Alzheimer's Foundation of America

Foundation of America

Loneliness in Older Adults: A Public Health Crisis

Loneliness, a very common emotion, can come and go throughout our lives, but it is recognized as a health concern as well. The onset of the coronavirus pandemic and the resulting stay-at-home orders and visitation restrictions at long-term care facilities dramatically increased the prevalence of loneliness among our senior citizens.

“Even before the pandemic, loneliness and social isolation have been considered health risks for older adults, especially those in rural areas and long-term care facilities. Isolation and loneliness are associated with a 50% increased risk of developing dementia, a 32% increased risk of stroke, and a nearly fourfold increased death among heart failure patients,” said gerontologist Anne Asman, MS, Director of Advancement and Outreach with the University of Utah’s Department of Psychiatry, during an AFA Educating America Tour virtual conference. “COVID-19 has exacerbated the risk to a public health crisis. Currently, 43% of Americans ages 60 and over report feeling lonely.”

Asman believes that symptom awareness is needed to combat this crisis. Families and professional caregivers need to be aware of loneliness symptoms that may include depression, anxiety, behavioral and physical changes, onset of new memory issues, weight gain/loss, insomnia or excessive sleeping.

We also need to accept and understand that not all older adults embrace technology. Training seniors (or their families and care staff) how to use platforms like FaceTime, Zoom, and social media is necessary to bridge the current social divide. Ideally, training should be in person, but in the current environment, the phone can be used to walk someone through the connection process step by step and answer questions, rather than simply sending them an email list or a tutorial video. Seniors also need to have the physical tools to utilize these platforms, such as a laptop/tablet/smartphone, data networks, and internet service.

Asman noted, “They can adapt in many instances if there is someone there, even on the phone, to help and tutor them. Once they’re in, they love it.”

Connecting seniors with online activities, such as virtual tours, music performances, and activity programming, is a helpful way for seniors to stay connected. A variety of places and organizations offer these services now, including AFA, which provides daily activity programming on its Facebook page (visit to view the schedule).

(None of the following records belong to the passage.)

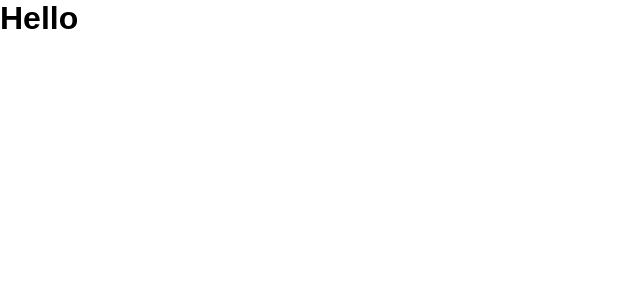
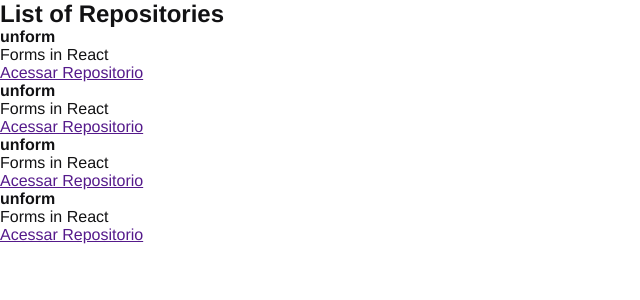
Before and after one commit to anderson-0/github-explorer, a React app: page / in a window 1280 px wide. Shown: the top 300 px of the page, without its empty margins (0-640 px from the left). Built offline with nearby package versions, Linux system fonts and the light colour scheme.

Commit message:
feature: created RepositoryList and RepositoryItem components initial structure

```diff
--- a/src/App.jsx
+++ b/src/App.jsx
@@ -1,5 +1,10 @@
+import { RepositoryList } from './components/RepositoryList';
 import './styles/global.scss';
 
 export function App() {
-    return <h1>Hello</h1>
+    return (
+        <>
+            <RepositoryList/>
+        </>
+    )
 }
--- /dev/null
+++ b/src/components/RepositoryItem.jsx
@@ -0,0 +1,10 @@
+export function RepositoryItem(props) {
+    return (
+        <li>
+            <strong>{props.repository}</strong>
+            <p>Forms in React</p>
+
+            <a href="">Acessar Repositorio</a>
+        </li>
+    );
+}
--- /dev/null
+++ b/src/components/RepositoryList.jsx
@@ -0,0 +1,22 @@
+import { RepositoryItem } from "./RepositoryItem";
+
+const repo = {
+    name: "unform",
+    description: "a repository for unform",
+    "link": "https://localhost/github-explorer/unform"
+}
+
+export function RepositoryList() {
+    return (
+        <section className="repository-list">
+            <h1>List of Repositories</h1>
+
+            <ul>
+                <RepositoryItem repository="unform"/>
+                <RepositoryItem repository="unform"/>
+                <RepositoryItem repository="unform"/>
+                <RepositoryItem repository="unform"/>
+            </ul>
+        </section>
+    );
+}
--- a/src/styles/global.scss
+++ b/src/styles/global.scss
@@ -5,5 +5,6 @@
 }
 
 body {
-    font-family: Arial, Helvetica, sans-serif;
+    font: 16px "Helvetica Neue", Arial, sans-serif;
+    color: #121214;
 }
```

“If we can get seniors trained and online to take advantage of these opportunities, they probably won’t be lonely for very long. Let’s get them connected!” Asman said.

This article originally appeared in Alzheimer’s TODAY, Volume 15, Number 4, published by AFA. View the entire issue here.